Dodd-Frank Wall Street Reform and Consumer Protection Act
Public Law Number: 111-203
Enacted - Signed by the President
Once the president signs a bill, it becomes a law.
An act to promote the financial stability of the United States by improving accountability and transparency in the financial system, to end "too big to fail", to protect the American taxpayer by ending bailouts, to protect consumers from abusive financial services practices, and for other purposes
Other names for this bill...
This law often is referred to as simply Dodd-Frank, after its sponsors.
This bill is an attempt to prevent nationwide financial breakdowns
This bill attempts to fix the problems that caused the global financial crisis of 2008, including poor regulation of the financial industry and predatory lending by home mortgage lenders.
It provides protections for Americans from abuses by large financial companies.
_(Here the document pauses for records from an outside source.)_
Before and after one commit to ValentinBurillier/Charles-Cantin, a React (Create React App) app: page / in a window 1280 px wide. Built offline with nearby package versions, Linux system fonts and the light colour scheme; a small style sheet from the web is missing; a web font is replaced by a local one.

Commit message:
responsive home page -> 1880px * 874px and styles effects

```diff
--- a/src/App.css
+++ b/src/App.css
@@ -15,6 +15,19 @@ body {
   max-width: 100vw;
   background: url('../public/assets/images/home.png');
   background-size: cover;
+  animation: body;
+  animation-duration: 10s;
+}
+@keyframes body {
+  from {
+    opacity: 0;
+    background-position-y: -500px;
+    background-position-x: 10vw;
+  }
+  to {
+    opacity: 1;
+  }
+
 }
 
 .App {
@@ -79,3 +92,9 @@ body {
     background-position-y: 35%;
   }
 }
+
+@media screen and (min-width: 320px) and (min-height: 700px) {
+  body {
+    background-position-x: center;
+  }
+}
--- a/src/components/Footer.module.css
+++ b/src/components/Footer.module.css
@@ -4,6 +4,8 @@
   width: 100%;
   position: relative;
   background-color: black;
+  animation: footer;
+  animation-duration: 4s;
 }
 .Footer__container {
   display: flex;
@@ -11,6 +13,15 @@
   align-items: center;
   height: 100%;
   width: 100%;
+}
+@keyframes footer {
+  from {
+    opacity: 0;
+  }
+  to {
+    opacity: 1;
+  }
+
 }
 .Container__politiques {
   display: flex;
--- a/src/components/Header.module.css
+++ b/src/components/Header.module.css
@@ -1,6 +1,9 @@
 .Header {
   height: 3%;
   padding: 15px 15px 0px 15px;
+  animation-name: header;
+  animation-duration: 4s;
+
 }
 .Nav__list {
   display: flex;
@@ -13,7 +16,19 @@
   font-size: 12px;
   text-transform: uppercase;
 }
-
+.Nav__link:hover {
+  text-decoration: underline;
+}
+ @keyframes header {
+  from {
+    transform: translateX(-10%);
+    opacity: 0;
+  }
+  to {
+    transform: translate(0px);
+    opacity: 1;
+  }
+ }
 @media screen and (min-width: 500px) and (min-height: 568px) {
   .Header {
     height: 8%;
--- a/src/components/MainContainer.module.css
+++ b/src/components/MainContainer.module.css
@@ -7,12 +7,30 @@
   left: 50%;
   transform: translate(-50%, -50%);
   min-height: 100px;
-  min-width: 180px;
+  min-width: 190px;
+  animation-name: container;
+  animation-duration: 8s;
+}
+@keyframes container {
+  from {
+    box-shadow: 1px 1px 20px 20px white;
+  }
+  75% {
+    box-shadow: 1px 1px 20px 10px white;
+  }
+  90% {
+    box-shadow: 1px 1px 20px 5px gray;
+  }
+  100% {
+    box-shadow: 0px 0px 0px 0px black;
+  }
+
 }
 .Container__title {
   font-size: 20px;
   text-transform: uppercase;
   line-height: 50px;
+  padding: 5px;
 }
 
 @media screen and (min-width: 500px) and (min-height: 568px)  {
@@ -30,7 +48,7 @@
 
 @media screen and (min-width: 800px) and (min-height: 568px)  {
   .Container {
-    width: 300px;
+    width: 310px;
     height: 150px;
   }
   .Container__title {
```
It creates rules and structures to make sure these companies do not become so big that their failure would cause a crisis to the general economy.
New agencies this bill creates
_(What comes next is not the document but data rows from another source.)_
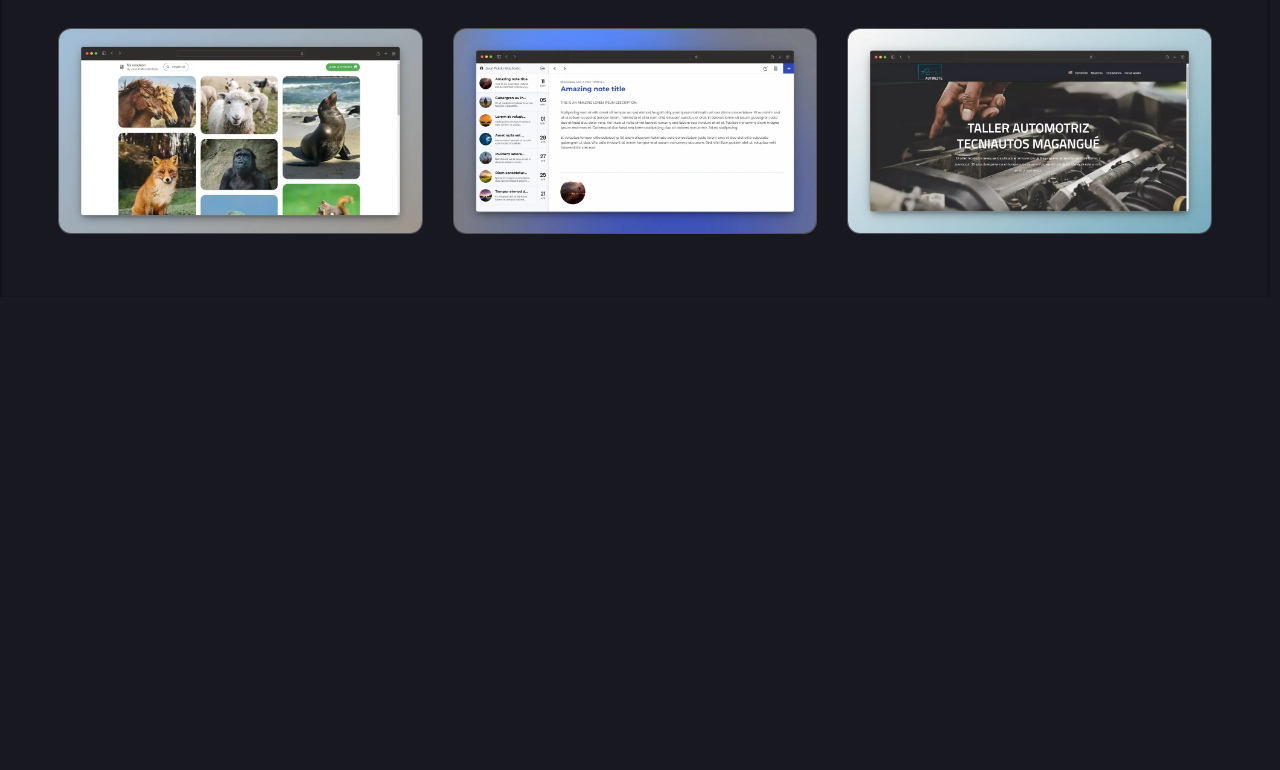
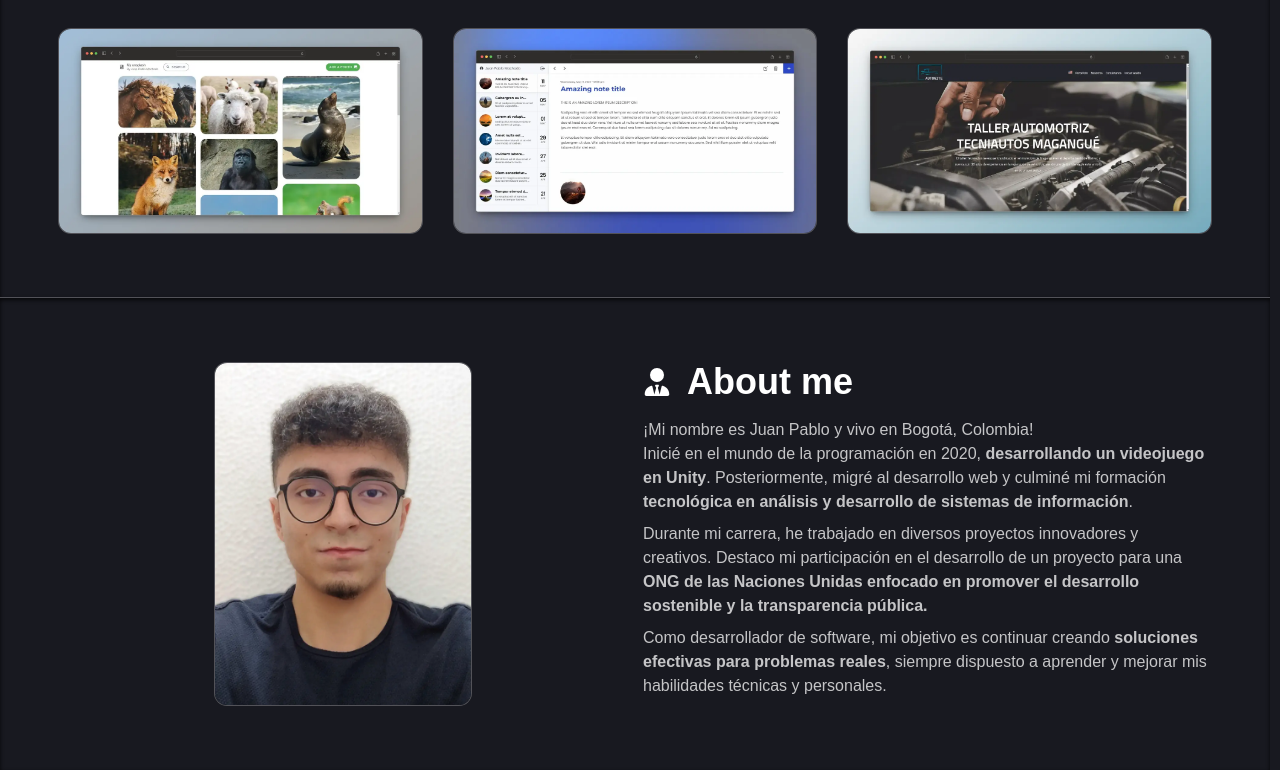
Before and after one commit to juanpmachadob/portfolio, an Astro site: page / in a window 1280 px wide. Shown: the part 2713-3483 px from the top of the page. Before the commit the page ends 3010 px from the top, so only its background shows below. Built offline with nearby package versions, Linux system fonts and the light colour scheme; Astro itself is replaced by a stand-in of ours.

Commit message:
feat: add About section to index page

```diff
--- a/src/pages/index.astro
+++ b/src/pages/index.astro
@@ -1,6 +1,6 @@
 ---
 import { Layout } from "@/layouts";
-import { Experience, Hero, Navbar, Projects } from "@/sections";
+import { About, Experience, Hero, Navbar, Projects } from "@/sections";
 ---
 
 <Layout title="Juan Pablo Machado - Software Developer">
@@ -8,4 +8,5 @@ import { Experience, Hero, Navbar, Projects } from "@/sections";
   <Hero />
   <Experience />
   <Projects />
+  <About />
 </Layout>
--- /dev/null
+++ b/src/sections/About.astro
@@ -0,0 +1,51 @@
+---
+import { AboutIcon } from "@/icons";
+---
+
+<section
+  id="about"
+  class="scroll-mt-20 border-t border-t-white/25 px-4 py-16 shadow-inner shadow-black/75"
+>
+  <article class="m-auto grid max-w-6xl gap-4 md:grid-cols-2">
+    <div class="flex items-center justify-center md:row-span-2">
+      <figure class="hover:glow-shift hover:saturate-[115%]">
+        <img
+          src="/assets/images/juan-machado-2.webp"
+          alt="Juan Pablo Machado"
+          class="custom-position h-full w-64 rounded-xl object-cover ring-1 ring-white/25 md:aspect-auto"
+        />
+      </figure>
+    </div>
+    <span
+      class="-order-1 flex items-center justify-center gap-4 text-white md:order-none md:justify-start"
+    >
+      <AboutIcon class="size-7" />
+      <h2 class="text-3xl font-bold text-white md:text-4xl">About me</h2>
+    </span>
+    <div
+      class="flex flex-col justify-center gap-2 text-pretty text-center text-white/75 md:text-start"
+    >
+      <p>
+        ¡Mi nombre es Juan Pablo y vivo en Bogotá, Colombia! <br />
+        Inicié en el mundo de la programación en 2020,
+        <b>desarrollando un videojuego en Unity</b>. Posteriormente, migré al
+        desarrollo web y culminé mi formación
+        <b>tecnológica en análisis y desarrollo de sistemas de información</b>.
+      </p>
+      <p>
+        Durante mi carrera, he trabajado en diversos proyectos innovadores y
+        creativos. Destaco mi participación en el desarrollo de un proyecto para
+        una
+        <b
+          >ONG de las Naciones Unidas enfocado en promover el desarrollo
+          sostenible y la transparencia pública.
+        </b>
+        <p>
+          Como desarrollador de software, mi objetivo es continuar creando
+          <b>soluciones efectivas para problemas reales</b>, siempre dispuesto a
+          aprender y mejorar mis habilidades técnicas y personales.
+        </p>
+      </p>
+    </div>
+  </article>
+</section>
--- a/src/sections/index.ts
+++ b/src/sections/index.ts
@@ -1,3 +1,4 @@
+export { default as About } from "./About.astro";
 export { default as Experience } from "./Experience.astro";
 export { default as Hero } from "./Hero.astro";
 export { default as Navbar } from "./Navbar.astro";
```
Also changed, not shown: public/assets/images/juan-machado-2.webp (added).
This bill creates various agencies to accomplish these new protections. These agencies include...
Title II - Liquidation procedures for large institutions
Title II of the bill provides a process to liquidate large financial companies that are close to failing.
Rather than having banks declare bankruptcy, the Federal Deposit Insurance Corporation (FDIC) will work with banks to carry out the process over a 3 to 5 year period.
Most of the losses would be borne by the shareholders and creditors - maintaining the stability of the nation's economy. The process also would protect payouts to claimants - making sure they receive at least as much as they would have had the company gone into bankruptcy.
For more, read this Legal Information Institute description.
Volcker Rule restricts risky investments by banks
Section 619 of the bill prohibits banks from making certain speculative investments that contributed to the 2008 financial crisis.
This regulation is referred to as the Volcker Rule, because it was proposed by former Federal Reserve Chair Paul Volcker.
Title IX - Investor Protection and Securities Reform Act
Title IX of the bill - the Investor Protection and Securities Reform Act - requires financial brokers and advisers to act in their customers' best interests when advising them about investments.
Title X - Consumer Financial Protection Bureau
Title X of the bill - the Consumer Financial Protection Act - created the Consumer Financial Protection Bureau.